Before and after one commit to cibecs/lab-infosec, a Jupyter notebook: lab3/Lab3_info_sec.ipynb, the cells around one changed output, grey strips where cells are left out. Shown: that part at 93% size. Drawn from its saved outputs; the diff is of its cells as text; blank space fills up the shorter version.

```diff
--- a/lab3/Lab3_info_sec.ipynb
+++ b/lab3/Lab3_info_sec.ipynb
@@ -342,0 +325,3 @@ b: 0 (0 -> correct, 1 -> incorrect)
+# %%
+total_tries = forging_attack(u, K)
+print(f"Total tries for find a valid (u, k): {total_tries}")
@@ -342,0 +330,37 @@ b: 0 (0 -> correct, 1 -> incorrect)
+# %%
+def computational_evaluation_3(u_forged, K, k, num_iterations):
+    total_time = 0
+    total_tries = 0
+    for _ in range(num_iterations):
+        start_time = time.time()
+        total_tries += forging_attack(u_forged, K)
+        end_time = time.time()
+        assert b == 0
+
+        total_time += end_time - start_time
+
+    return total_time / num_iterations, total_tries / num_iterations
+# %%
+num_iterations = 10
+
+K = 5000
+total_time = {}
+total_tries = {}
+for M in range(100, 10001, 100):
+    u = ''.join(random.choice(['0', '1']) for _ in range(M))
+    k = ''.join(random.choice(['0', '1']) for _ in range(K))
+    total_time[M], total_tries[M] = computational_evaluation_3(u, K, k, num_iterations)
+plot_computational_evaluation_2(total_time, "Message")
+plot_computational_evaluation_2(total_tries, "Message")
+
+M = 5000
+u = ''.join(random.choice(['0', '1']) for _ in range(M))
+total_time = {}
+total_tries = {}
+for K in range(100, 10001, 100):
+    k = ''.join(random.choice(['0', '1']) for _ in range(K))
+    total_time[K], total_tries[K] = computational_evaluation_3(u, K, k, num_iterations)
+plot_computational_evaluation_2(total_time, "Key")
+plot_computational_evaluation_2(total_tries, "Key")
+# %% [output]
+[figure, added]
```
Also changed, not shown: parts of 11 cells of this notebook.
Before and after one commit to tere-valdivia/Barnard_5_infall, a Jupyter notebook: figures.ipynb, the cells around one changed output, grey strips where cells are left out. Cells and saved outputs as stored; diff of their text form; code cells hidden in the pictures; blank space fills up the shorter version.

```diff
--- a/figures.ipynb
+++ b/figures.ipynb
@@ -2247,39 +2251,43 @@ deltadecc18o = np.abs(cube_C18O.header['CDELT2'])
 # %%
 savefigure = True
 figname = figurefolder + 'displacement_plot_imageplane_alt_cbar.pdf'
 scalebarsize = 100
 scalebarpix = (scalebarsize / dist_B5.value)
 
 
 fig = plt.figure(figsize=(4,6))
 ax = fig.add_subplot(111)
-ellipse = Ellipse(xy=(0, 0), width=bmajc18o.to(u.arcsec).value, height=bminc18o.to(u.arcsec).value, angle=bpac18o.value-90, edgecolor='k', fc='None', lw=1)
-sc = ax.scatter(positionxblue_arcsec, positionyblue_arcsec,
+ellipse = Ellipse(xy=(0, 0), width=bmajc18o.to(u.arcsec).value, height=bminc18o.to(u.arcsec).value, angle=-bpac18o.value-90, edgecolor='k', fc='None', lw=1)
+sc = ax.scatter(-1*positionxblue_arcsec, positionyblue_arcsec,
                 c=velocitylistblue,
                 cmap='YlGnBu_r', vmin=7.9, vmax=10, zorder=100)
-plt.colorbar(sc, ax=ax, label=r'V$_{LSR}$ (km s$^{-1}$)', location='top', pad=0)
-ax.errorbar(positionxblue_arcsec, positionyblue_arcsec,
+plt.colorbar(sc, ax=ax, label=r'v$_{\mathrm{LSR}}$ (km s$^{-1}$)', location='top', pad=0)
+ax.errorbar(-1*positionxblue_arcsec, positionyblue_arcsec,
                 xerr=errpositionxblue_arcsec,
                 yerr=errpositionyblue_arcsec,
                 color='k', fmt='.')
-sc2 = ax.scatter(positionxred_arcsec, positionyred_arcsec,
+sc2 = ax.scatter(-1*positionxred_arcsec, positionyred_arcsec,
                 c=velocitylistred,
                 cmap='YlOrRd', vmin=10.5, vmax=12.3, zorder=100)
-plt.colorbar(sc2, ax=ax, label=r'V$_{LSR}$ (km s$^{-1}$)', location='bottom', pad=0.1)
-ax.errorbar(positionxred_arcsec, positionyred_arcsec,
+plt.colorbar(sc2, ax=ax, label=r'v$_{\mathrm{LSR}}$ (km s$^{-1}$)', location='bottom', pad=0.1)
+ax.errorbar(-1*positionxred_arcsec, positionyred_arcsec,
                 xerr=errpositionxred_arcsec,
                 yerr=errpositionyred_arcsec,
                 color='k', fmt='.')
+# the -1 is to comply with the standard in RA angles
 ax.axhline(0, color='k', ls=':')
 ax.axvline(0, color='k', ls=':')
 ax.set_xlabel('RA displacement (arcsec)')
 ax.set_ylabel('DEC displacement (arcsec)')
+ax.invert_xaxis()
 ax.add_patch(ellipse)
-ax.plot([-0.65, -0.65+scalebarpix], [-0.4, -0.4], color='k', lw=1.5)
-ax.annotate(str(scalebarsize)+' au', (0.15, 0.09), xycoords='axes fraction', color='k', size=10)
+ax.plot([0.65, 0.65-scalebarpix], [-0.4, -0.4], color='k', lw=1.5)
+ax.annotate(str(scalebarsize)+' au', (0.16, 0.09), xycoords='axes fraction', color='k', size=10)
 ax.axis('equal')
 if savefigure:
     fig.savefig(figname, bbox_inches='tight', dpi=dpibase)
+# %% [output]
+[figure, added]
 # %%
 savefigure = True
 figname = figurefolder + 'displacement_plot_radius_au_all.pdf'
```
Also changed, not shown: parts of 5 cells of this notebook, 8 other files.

◆ ◆ ◆ ◆ ◆

▶ _WORK TO COMPLETE_: The required output is all of the material, word for word.

▶ _RESPONSE TO THIS TASK_:
Before and after one commit to cibecs/lab-infosec, a Jupyter notebook: lab3/Lab3_info_sec.ipynb, the cells around one changed output, grey strips where cells are left out. Shown: that part at 93% size. Drawn from its saved outputs; the diff is of its cells as text; blank space fills up the shorter version.

```diff
--- a/lab3/Lab3_info_sec.ipynb
+++ b/lab3/Lab3_info_sec.ipynb
@@ -342,0 +325,3 @@ b: 0 (0 -> correct, 1 -> incorrect)
+# %%
+total_tries = forging_attack(u, K)
+print(f"Total tries for find a valid (u, k): {total_tries}")
@@ -342,0 +330,37 @@ b: 0 (0 -> correct, 1 -> incorrect)
+# %%
+def computational_evaluation_3(u_forged, K, k, num_iterations):
+    total_time = 0
+    total_tries = 0
+    for _ in range(num_iterations):
+        start_time = time.time()
+        total_tries += forging_attack(u_forged, K)
+        end_time = time.time()
+        assert b == 0
+
+        total_time += end_time - start_time
+
+    return total_time / num_iterations, total_tries / num_iterations
+# %%
+num_iterations = 10
+
+K = 5000
+total_time = {}
+total_tries = {}
+for M in range(100, 10001, 100):
+    u = ''.join(random.choice(['0', '1']) for _ in range(M))
+    k = ''.join(random.choice(['0', '1']) for _ in range(K))
+    total_time[M], total_tries[M] = computational_evaluation_3(u, K, k, num_iterations)
+plot_computational_evaluation_2(total_time, "Message")
+plot_computational_evaluation_2(total_tries, "Message")
+
+M = 5000
+u = ''.join(random.choice(['0', '1']) for _ in range(M))
+total_time = {}
+total_tries = {}
+for K in range(100, 10001, 100):
+    k = ''.join(random.choice(['0', '1']) for _ in range(K))
+    total_time[K], total_tries[K] = computational_evaluation_3(u, K, k, num_iterations)
+plot_computational_evaluation_2(total_time, "Key")
+plot_computational_evaluation_2(total_tries, "Key")
+# %% [output]
+[figure, added]
```
Also changed, not shown: parts of 11 cells of this notebook.
Before and after one commit to tere-valdivia/Barnard_5_infall, a Jupyter notebook: figures.ipynb, the cells around one changed output, grey strips where cells are left out. Cells and saved outputs as stored; diff of their text form; code cells hidden in the pictures; blank space fills up the shorter version.

```diff
--- a/figures.ipynb
+++ b/figures.ipynb
@@ -2247,39 +2251,43 @@ deltadecc18o = np.abs(cube_C18O.header['CDELT2'])
 # %%
 savefigure = True
 figname = figurefolder + 'displacement_plot_imageplane_alt_cbar.pdf'
 scalebarsize = 100
 scalebarpix = (scalebarsize / dist_B5.value)
 
 
 fig = plt.figure(figsize=(4,6))
 ax = fig.add_subplot(111)
-ellipse = Ellipse(xy=(0, 0), width=bmajc18o.to(u.arcsec).value, height=bminc18o.to(u.arcsec).value, angle=bpac18o.value-90, edgecolor='k', fc='None', lw=1)
-sc = ax.scatter(positionxblue_arcsec, positionyblue_arcsec,
+ellipse = Ellipse(xy=(0, 0), width=bmajc18o.to(u.arcsec).value, height=bminc18o.to(u.arcsec).value, angle=-bpac18o.value-90, edgecolor='k', fc='None', lw=1)
+sc = ax.scatter(-1*positionxblue_arcsec, positionyblue_arcsec,
                 c=velocitylistblue,
                 cmap='YlGnBu_r', vmin=7.9, vmax=10, zorder=100)
-plt.colorbar(sc, ax=ax, label=r'V$_{LSR}$ (km s$^{-1}$)', location='top', pad=0)
-ax.errorbar(positionxblue_arcsec, positionyblue_arcsec,
+plt.colorbar(sc, ax=ax, label=r'v$_{\mathrm{LSR}}$ (km s$^{-1}$)', location='top', pad=0)
+ax.errorbar(-1*positionxblue_arcsec, positionyblue_arcsec,
                 xerr=errpositionxblue_arcsec,
                 yerr=errpositionyblue_arcsec,
                 color='k', fmt='.')
-sc2 = ax.scatter(positionxred_arcsec, positionyred_arcsec,
+sc2 = ax.scatter(-1*positionxred_arcsec, positionyred_arcsec,
                 c=velocitylistred,
                 cmap='YlOrRd', vmin=10.5, vmax=12.3, zorder=100)
-plt.colorbar(sc2, ax=ax, label=r'V$_{LSR}$ (km s$^{-1}$)', location='bottom', pad=0.1)
-ax.errorbar(positionxred_arcsec, positionyred_arcsec,
+plt.colorbar(sc2, ax=ax, label=r'v$_{\mathrm{LSR}}$ (km s$^{-1}$)', location='bottom', pad=0.1)
+ax.errorbar(-1*positionxred_arcsec, positionyred_arcsec,
                 xerr=errpositionxred_arcsec,
                 yerr=errpositionyred_arcsec,
                 color='k', fmt='.')
+# the -1 is to comply with the standard in RA angles
 ax.axhline(0, color='k', ls=':')
 ax.axvline(0, color='k', ls=':')
 ax.set_xlabel('RA displacement (arcsec)')
 ax.set_ylabel('DEC displacement (arcsec)')
+ax.invert_xaxis()
 ax.add_patch(ellipse)
-ax.plot([-0.65, -0.65+scalebarpix], [-0.4, -0.4], color='k', lw=1.5)
-ax.annotate(str(scalebarsize)+' au', (0.15, 0.09), xycoords='axes fraction', color='k', size=10)
+ax.plot([0.65, 0.65-scalebarpix], [-0.4, -0.4], color='k', lw=1.5)
+ax.annotate(str(scalebarsize)+' au', (0.16, 0.09), xycoords='axes fraction', color='k', size=10)
 ax.axis('equal')
 if savefigure:
     fig.savefig(figname, bbox_inches='tight', dpi=dpibase)
+# %% [output]
+[figure, added]
 # %%
 savefigure = True
 figname = figurefolder + 'displacement_plot_radius_au_all.pdf'
```
Also changed, not shown: parts of 5 cells of this notebook, 8 other files.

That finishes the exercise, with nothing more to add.